Raw data
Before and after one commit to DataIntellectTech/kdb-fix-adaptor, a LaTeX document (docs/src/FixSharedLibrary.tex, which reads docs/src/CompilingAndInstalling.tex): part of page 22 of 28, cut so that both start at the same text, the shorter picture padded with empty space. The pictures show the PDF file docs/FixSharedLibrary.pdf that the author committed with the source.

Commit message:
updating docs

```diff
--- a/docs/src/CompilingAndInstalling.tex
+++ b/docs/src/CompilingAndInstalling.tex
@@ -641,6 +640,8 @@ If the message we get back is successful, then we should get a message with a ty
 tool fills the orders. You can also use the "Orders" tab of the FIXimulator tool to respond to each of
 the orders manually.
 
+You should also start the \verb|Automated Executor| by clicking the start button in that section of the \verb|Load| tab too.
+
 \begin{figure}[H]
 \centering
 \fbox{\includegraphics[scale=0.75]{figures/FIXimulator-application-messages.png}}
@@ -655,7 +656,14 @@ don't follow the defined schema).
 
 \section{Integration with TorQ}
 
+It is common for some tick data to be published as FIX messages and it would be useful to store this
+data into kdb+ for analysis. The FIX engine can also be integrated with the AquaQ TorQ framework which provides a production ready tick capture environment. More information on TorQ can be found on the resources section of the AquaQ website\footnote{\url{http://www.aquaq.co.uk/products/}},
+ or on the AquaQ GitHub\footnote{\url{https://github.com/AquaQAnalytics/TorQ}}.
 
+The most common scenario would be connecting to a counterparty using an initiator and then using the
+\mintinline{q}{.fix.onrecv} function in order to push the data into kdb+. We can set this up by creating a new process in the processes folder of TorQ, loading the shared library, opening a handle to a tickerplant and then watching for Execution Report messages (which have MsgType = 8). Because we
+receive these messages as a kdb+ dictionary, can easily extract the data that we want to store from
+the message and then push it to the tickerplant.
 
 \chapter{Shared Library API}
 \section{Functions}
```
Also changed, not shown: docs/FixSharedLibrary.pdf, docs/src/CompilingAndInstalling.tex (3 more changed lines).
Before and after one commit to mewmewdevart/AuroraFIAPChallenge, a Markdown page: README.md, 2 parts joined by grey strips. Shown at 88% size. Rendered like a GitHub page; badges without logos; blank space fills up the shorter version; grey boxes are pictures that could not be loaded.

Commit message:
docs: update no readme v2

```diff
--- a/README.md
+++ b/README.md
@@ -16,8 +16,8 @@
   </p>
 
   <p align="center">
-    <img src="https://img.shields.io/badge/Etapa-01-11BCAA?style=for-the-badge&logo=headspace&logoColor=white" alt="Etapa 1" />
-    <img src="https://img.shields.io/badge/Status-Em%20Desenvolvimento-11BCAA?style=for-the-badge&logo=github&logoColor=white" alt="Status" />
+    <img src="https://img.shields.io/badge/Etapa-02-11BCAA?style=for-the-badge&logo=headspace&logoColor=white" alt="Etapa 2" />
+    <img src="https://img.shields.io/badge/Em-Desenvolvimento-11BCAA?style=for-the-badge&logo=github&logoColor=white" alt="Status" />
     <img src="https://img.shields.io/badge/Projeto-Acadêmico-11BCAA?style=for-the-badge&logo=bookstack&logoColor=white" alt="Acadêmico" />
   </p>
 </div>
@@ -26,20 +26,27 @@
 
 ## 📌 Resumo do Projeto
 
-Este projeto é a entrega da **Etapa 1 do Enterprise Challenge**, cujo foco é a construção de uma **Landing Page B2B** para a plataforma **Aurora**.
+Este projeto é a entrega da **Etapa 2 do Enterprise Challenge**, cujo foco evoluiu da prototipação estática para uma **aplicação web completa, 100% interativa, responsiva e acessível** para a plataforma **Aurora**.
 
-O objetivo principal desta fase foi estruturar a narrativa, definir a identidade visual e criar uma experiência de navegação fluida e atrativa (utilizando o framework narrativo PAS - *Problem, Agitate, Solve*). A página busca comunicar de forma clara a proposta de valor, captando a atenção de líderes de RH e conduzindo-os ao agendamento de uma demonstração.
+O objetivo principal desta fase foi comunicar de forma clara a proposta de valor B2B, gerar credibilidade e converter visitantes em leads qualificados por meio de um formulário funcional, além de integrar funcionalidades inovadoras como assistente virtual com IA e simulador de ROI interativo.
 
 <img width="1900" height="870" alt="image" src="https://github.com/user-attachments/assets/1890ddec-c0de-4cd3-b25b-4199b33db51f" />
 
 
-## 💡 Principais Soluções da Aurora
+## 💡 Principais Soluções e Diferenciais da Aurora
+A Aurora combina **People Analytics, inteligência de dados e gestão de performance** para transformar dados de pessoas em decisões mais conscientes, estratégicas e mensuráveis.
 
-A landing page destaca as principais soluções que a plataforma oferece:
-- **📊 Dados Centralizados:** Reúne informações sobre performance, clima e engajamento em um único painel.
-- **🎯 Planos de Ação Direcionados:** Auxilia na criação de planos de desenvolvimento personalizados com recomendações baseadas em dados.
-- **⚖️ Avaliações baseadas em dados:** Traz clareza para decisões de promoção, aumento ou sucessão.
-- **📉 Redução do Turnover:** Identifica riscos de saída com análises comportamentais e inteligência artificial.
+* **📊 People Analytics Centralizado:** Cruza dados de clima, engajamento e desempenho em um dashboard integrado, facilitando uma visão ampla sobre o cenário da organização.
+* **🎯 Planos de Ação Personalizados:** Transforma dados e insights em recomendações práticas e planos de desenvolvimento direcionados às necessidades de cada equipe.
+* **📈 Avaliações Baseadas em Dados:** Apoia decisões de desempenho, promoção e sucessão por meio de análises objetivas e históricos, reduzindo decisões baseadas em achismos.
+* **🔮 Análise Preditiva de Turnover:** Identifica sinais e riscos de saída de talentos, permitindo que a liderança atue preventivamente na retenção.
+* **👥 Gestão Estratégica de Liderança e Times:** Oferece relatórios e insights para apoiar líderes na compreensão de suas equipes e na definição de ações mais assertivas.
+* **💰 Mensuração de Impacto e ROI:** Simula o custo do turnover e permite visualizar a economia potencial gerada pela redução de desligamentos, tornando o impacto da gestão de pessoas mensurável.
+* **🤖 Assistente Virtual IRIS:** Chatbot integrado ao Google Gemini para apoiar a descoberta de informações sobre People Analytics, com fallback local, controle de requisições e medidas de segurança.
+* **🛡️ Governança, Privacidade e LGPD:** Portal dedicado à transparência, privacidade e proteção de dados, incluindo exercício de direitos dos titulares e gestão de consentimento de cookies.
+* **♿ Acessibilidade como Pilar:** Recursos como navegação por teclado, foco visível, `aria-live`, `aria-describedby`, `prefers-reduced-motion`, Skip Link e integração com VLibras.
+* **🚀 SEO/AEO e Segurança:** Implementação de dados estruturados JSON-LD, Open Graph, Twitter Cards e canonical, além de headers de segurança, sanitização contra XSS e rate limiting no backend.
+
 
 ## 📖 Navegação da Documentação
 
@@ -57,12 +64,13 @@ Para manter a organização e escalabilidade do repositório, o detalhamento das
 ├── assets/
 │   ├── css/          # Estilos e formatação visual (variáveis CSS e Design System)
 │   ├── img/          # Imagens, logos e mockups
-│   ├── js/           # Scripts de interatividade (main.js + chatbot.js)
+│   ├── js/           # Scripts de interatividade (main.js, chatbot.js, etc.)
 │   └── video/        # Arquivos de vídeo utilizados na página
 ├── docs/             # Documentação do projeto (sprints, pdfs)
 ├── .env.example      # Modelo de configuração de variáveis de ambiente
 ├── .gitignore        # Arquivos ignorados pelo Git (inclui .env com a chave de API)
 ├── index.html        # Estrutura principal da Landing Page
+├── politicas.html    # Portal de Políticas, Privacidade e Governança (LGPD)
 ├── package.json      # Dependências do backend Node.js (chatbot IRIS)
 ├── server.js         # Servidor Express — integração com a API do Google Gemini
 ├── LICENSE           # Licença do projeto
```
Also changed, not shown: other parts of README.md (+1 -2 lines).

The task
Within the material above, find the lines that contain the word "orders"; copy them.

Written response
 tool fills the orders. You can also use the "Orders" tab of the FIXimulator tool to respond to each of
 the orders manually.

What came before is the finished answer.